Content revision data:
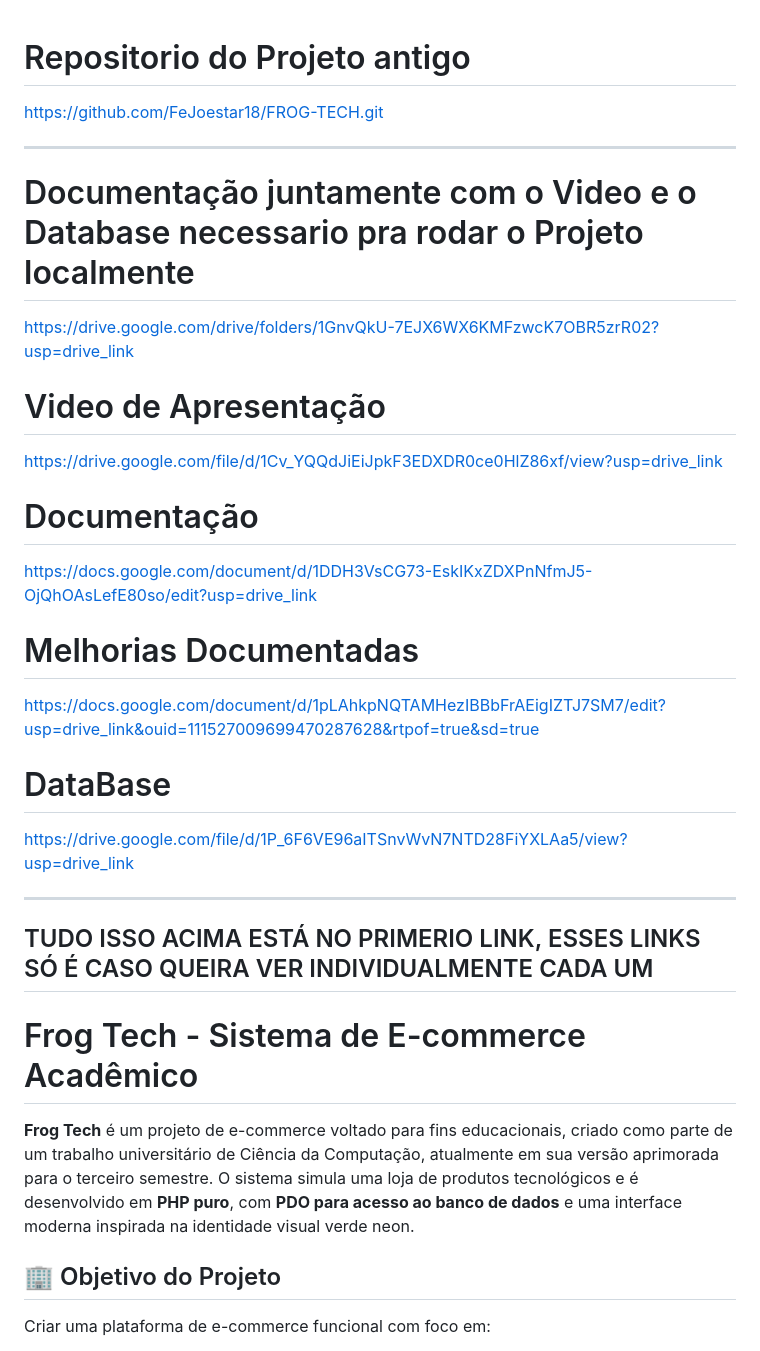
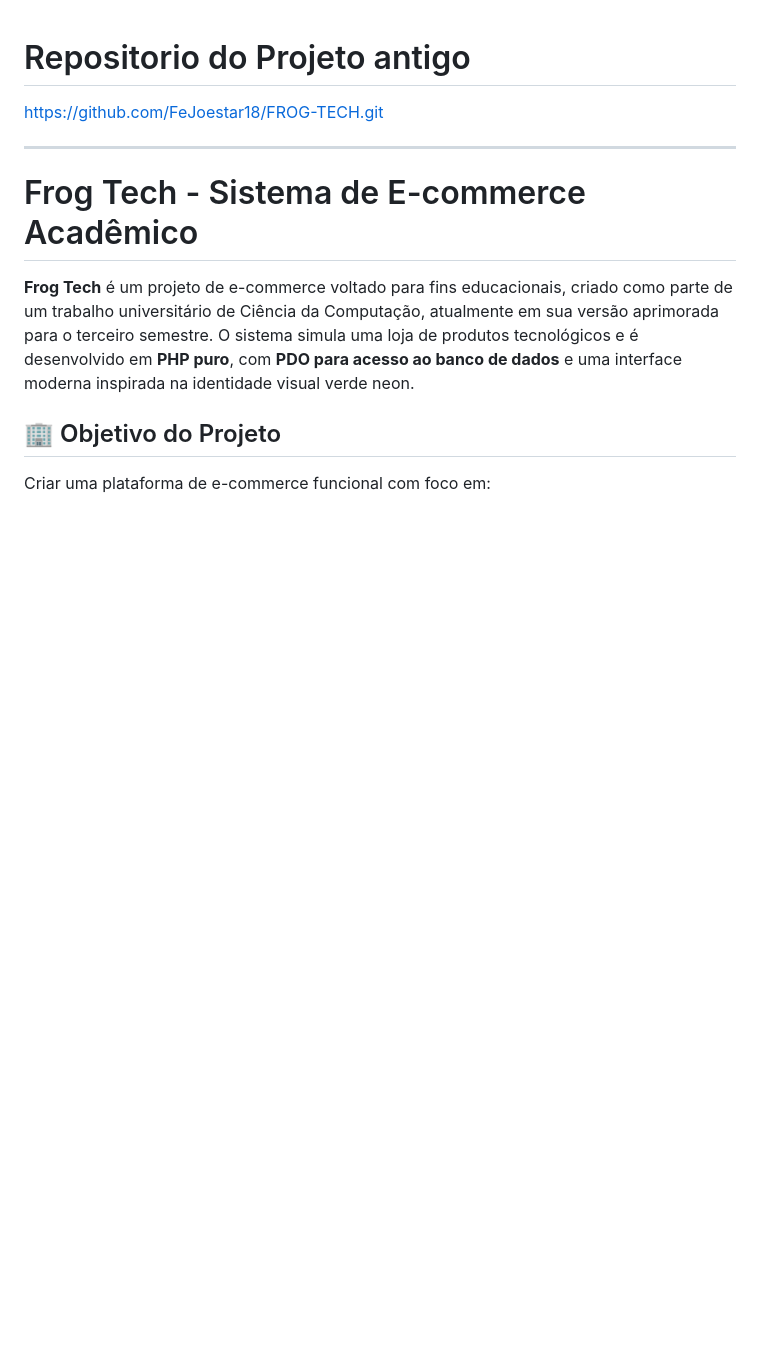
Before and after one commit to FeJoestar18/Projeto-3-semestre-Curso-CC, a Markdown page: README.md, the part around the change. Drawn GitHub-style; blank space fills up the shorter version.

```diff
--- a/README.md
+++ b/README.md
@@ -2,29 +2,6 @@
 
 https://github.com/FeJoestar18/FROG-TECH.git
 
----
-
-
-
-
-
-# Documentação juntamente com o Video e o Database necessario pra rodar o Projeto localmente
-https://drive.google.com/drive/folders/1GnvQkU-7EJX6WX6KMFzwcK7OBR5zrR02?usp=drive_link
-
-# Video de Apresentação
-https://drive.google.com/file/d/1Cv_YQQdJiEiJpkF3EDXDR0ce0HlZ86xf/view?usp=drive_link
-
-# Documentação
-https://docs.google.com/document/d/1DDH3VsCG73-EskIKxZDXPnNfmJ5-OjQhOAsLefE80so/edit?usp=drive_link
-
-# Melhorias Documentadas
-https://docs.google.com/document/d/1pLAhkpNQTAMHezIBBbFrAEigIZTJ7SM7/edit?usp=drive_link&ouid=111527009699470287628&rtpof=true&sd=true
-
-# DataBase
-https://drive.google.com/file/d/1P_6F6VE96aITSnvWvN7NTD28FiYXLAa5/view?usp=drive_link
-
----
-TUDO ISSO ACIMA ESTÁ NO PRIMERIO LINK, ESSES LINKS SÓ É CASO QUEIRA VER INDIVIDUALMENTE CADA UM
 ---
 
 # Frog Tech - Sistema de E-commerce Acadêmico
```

● Assigned task
Every entry above should come back exactly as written, except for its pictures.

● Task solution
Before and after one commit to FeJoestar18/Projeto-3-semestre-Curso-CC, a Markdown page: README.md, the part around the change. Drawn GitHub-style; blank space fills up the shorter version.

```diff
--- a/README.md
+++ b/README.md
@@ -2,29 +2,6 @@
 
 https://github.com/FeJoestar18/FROG-TECH.git
 
----
-
-
-
-
-
-# Documentação juntamente com o Video e o Database necessario pra rodar o Projeto localmente
-https://drive.google.com/drive/folders/1GnvQkU-7EJX6WX6KMFzwcK7OBR5zrR02?usp=drive_link
-
-# Video de Apresentação
-https://drive.google.com/file/d/1Cv_YQQdJiEiJpkF3EDXDR0ce0HlZ86xf/view?usp=drive_link
-
-# Documentação
-https://docs.google.com/document/d/1DDH3VsCG73-EskIKxZDXPnNfmJ5-OjQhOAsLefE80so/edit?usp=drive_link
-
-# Melhorias Documentadas
-https://docs.google.com/document/d/1pLAhkpNQTAMHezIBBbFrAEigIZTJ7SM7/edit?usp=drive_link&ouid=111527009699470287628&rtpof=true&sd=true
-
-# DataBase
-https://drive.google.com/file/d/1P_6F6VE96aITSnvWvN7NTD28FiYXLAa5/view?usp=drive_link
-
----
-TUDO ISSO ACIMA ESTÁ NO PRIMERIO LINK, ESSES LINKS SÓ É CASO QUEIRA VER INDIVIDUALMENTE CADA UM
 ---
 
 # Frog Tech - Sistema de E-commerce Acadêmico
```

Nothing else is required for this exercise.